In the business world, it is crucial to present yourself professionally so that potential customers take you seriously. Failing to catch glaring grammatical mistakes is the equivalent of walking into an interview with a mustard stain on your pants or spinach in your teeth. No matter how qualified you are for the job, anyone who might want to work with you will be so distracted by the offending error that they will have a hard time imagining you performing well in the position.
This is especially true if your business performs any service that requires attention to detail. How can customers trust you to complete their job to perfection if you don't even take the time to proofread your emails, websites, and promotional materials carefully? Many companies hire professional proofreaders who help with I can't write my essayqueries all over the web to avoid this kind of embarrassment or use freelance copywriters to create their content. This ensures that any written content is being crafted by someone who knows grammar inside out and writes for a living.
Here are three of the most irritating common grammatical mistakes that your business might be guilty of:
1. Confusing Your and You're
This mistake is widespread because the words sound the same when they are spoken. However, they look very different when written, so there is no excuse for this error on printed documents.
"Your" is possessive, and using this word describes something that belongs to you. For example, "Your email correspondence sounds like a teenager wrote it."
"You're" is a contraction of the words "You are." For example, "You're going to have to pay more attention to grammar in the future."
If you cannot replace the word with "you are," then you should probably be using "your" rather than "you're."
2. Confusing Their, There and They're
This is another example of words that sound the same when spoken but have entirely different meanings on paper.
"Their" is a possessive adjective which refers to something that belongs to "them." If you are talking about something that belongs to more than one person, "their" is probably what you mean.
For example, "Tom and Sandy needed a proofreader to correct their mistakes."
"They're" is a contraction of "They are." If you can replace the word in your sentence with "they are," then this is what you probably mean. For example, "When people make simple grammatical mistakes, it can cause others to assume that they're uneducated."
The word "there" covers all other uses, such as "here and there" and "there is something strange happening." In short, if the word means "belonging to more than one person," then use "there." If it says, "they are" use "they're." In all other situations, you should probably use "there."
3. Confusing Then and Than
The word "Then" is used to describe something that happens next. For example, "First Sam looked closely at the email he was about to send, then he spotted his embarrassing mistake."
The word "Than" is used to compare two things. For example, "Sally is better at spotting copywriting typos than Sam."

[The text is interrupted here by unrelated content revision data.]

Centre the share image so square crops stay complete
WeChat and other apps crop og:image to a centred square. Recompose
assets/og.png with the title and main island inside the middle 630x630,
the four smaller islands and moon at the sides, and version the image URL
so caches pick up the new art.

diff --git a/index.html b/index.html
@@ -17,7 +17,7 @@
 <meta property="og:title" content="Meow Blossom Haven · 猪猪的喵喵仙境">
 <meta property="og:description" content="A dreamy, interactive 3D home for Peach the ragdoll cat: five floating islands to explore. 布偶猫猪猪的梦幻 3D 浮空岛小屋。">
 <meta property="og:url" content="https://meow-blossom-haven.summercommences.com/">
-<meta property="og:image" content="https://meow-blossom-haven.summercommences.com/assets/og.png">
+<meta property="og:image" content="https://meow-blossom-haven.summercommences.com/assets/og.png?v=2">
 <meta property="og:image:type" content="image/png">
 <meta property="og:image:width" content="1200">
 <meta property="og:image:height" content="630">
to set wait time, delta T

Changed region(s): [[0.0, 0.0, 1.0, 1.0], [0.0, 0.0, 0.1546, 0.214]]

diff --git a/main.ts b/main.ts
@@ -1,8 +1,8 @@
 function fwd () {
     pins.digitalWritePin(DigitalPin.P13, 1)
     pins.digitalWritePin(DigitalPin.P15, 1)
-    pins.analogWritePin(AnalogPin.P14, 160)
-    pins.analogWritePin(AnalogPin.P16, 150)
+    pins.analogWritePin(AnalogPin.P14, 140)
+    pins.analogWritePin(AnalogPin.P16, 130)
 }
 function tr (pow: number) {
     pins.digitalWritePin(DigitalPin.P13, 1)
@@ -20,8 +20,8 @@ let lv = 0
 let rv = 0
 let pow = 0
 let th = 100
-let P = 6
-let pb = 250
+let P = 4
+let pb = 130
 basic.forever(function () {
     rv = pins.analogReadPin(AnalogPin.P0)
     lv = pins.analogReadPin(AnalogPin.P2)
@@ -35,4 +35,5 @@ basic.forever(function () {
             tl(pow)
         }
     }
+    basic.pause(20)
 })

Has your company committed any of these grammatical sins? If you struggle to find the right words, it's a good idea to hire a professional proofreader or a freelance copywriter for your next writing project.